The great irony of the titular Assassin’s Creed, “Nothing is true. Everything is permitted” is that while it makes an excellent mantra for the anarchistic Assassin’s to live by, it’s absolutely terrible as a design philosophy for the game that features them. Without a director bold (and dictatorial) enough to wrangle everything together into a cohesive vision, trying to coalesce so many wildly divergent elements to work together seems a Herculean challenge. I’m not sure any of the directors of the series have ever been fully capable of managing such a monumental task, and the end result has always been the same: a game hanging on the edge of true greatness.
Yet for all of the ills that plague this massive mess of a game, there’s still enough here that does work, that I can’t hate it. Maybe it’s my predilection to history, or perhaps it’s the fact that I simply appreciate when games go beyond the norms of military shooters or the medieval fantasy RPGs, but I find myself loving the game as much as I loathe it. Perhaps, like a mad romance doomed to failure, we all need to experience something convoluted, cluttered, and chaotic once in a while. Volatility can be refreshing for a soul trapped in complacency.
Besides, how often do you get to play a game starring a Native American-Pirate-Hitman who hangs out with George Washington?
No game with this premise could be all bad, even if it is cursed to mediocrity.

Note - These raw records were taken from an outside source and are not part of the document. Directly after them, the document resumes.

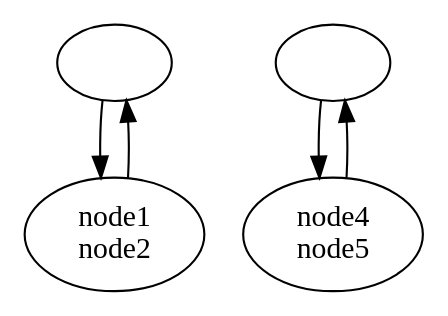
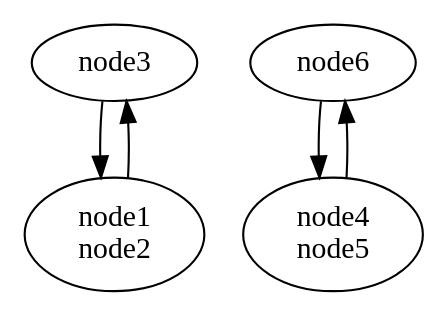
Before and after one commit to GSI-CS-CO/bel_projects: the diagram in modules/ftm/doc/ReplaceChainByVertex/cycle2x3-compact.dot, drawn with Graphviz. The commit also changed 4 other files, not shown here.

```diff
--- a/modules/ftm/doc/ReplaceChainByVertex/cycle2x3-compact.dot
+++ b/modules/ftm/doc/ReplaceChainByVertex/cycle2x3-compact.dot
@@ -1,18 +1,18 @@
 digraph G {
 graph [
 _draw_=""
 bb=""
 name="cycle2x3-compact"
 xdotversion=""
 ]
-0 [_draw_="", _hdraw_="", _ldraw_="", beamin="", beamproc="", bpcstart="", bpentry="", bpexit="", bpid="", clear="", dst="", evtno="", fid="", gid="", height="", id="", label="", ovr="", par="", patentry="", patexit="", pattern="", pos="", prio="", qhi="", qil="", qlo="", reps="", reqnobeam="", res="", sid="", tabs="", target="", tef="", toffs="", tperiod="", tvalid="", twait="", type="", vacc="", wabs="", width=""];
-1 [_draw_="", _hdraw_="", _ldraw_="", beamin="", beamproc="", bpcstart="", bpentry="", bpexit="", bpid="", clear="", dst="", evtno="", fid="", gid="", height="", id="", label="", ovr="", par="", patentry="", patexit="", pattern="", pos="", prio="", qhi="", qil="", qlo="", reps="", reqnobeam="", res="", sid="", tabs="", target="", tef="", toffs="", tperiod="", tvalid="", twait="", type="", vacc="", wabs="", width=""];
-2 [_draw_="", _hdraw_="", _ldraw_="", beamin="", beamproc="", bpcstart="", bpentry="", bpexit="", bpid="", clear="", dst="", evtno="", fid="", gid="", height="", id="", label="node1
-node2", ovr="", par="", patentry="", patexit="", pattern="", pos="", prio="", qhi="", qil="", qlo="", reps="", reqnobeam="", res="", sid="", tabs="", target="", tef="", toffs="", tperiod="", tvalid="", twait="", type="", vacc="", wabs="", width=""];
-3 [_draw_="", _hdraw_="", _ldraw_="", beamin="", beamproc="", bpcstart="", bpentry="", bpexit="", bpid="", clear="", dst="", evtno="", fid="", gid="", height="", id="", label="node4
-node5", ovr="", par="", patentry="", patexit="", pattern="", pos="", prio="", qhi="", qil="", qlo="", reps="", reqnobeam="", res="", sid="", tabs="", target="", tef="", toffs="", tperiod="", tvalid="", twait="", type="", vacc="", wabs="", width=""];
-0->2  [_draw_="", _hdraw_="", pos="", type=""];
-2->0  [_draw_="", _hdraw_="", pos="", type=""];
-1->3  [_draw_="", _hdraw_="", pos="", type=""];
-3->1  [_draw_="", _hdraw_="", pos="", type=""];
+0 [_draw_="", _hdraw_="", _ldraw_="", beamin="", beamproc="", bpcstart="", bpentry="", bpexit="", bpid="", clear="", color="", dst="", evtno="", fid="", fillcolor="", gid="", height="", id="", label=node3, ovr="", par="", patentry="", patexit="", pattern="", penwidth="", pos="", prio="", qhi="", qil="", qlo="", reps="", reqnobeam="", res="", shape="", sid="", style="", tabs="", target="", tef="", toffs="", tperiod="", tvalid="", twait="", type="", vacc="", wabs="", width=""];
+1 [_draw_="", _hdraw_="", _ldraw_="", beamin="", beamproc="", bpcstart="", bpentry="", bpexit="", bpid="", clear="", color="", dst="", evtno="", fid="", fillcolor="", gid="", height="", id="", label=node6, ovr="", par="", patentry="", patexit="", pattern="", penwidth="", pos="", prio="", qhi="", qil="", qlo="", reps="", reqnobeam="", res="", shape="", sid="", style="", tabs="", target="", tef="", toffs="", tperiod="", tvalid="", twait="", type="", vacc="", wabs="", width=""];
+2 [_draw_="", _hdraw_="", _ldraw_="", beamin="", beamproc="", bpcstart="", bpentry="", bpexit="", bpid="", clear="", color="", dst="", evtno="", fid="", fillcolor="", gid="", height="", id="", label="node1
+node2", ovr="", par="", patentry="", patexit="", pattern="", penwidth="", pos="", prio="", qhi="", qil="", qlo="", reps="", reqnobeam="", res="", shape="", sid="", style="", tabs="", target="", tef="", toffs="", tperiod="", tvalid="", twait="", type="", vacc="", wabs="", width=""];
+3 [_draw_="", _hdraw_="", _ldraw_="", beamin="", beamproc="", bpcstart="", bpentry="", bpexit="", bpid="", clear="", color="", dst="", evtno="", fid="", fillcolor="", gid="", height="", id="", label="node4
+node5", ovr="", par="", patentry="", patexit="", pattern="", penwidth="", pos="", prio="", qhi="", qil="", qlo="", reps="", reqnobeam="", res="", shape="", sid="", style="", tabs="", target="", tef="", toffs="", tperiod="", tvalid="", twait="", type="", vacc="", wabs="", width=""];
+0->2  [_draw_="", _hdraw_="", color="", pos="", type=""];
+2->0  [_draw_="", _hdraw_="", color="", pos="", type=""];
+1->3  [_draw_="", _hdraw_="", color="", pos="", type=""];
+3->1  [_draw_="", _hdraw_="", color="", pos="", type=""];
 }
```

As one of the unfortunate few born with three first names, Adam endured years of taunting on the mean streets of Los Angeles in order to become the cynical malcontent he is today. A gamer since the age of four, he has attempted to remain diverse in his awareness of the arts, and remain active in current theater, film, literary and musical trends when not otherwise writing or acting himself. He now offers his knowledge in these areas up to the “California Literary Review,” who still haven’t decided what exactly they want to do with him yet. He prefers to be disagreed with in a traditional “Missile Command” high score contest, and can be challenged this way via his Xbox LIVE Gamertag of AtomGone, and if you want to “follow” him on twitter, look for Adam Robert Thomas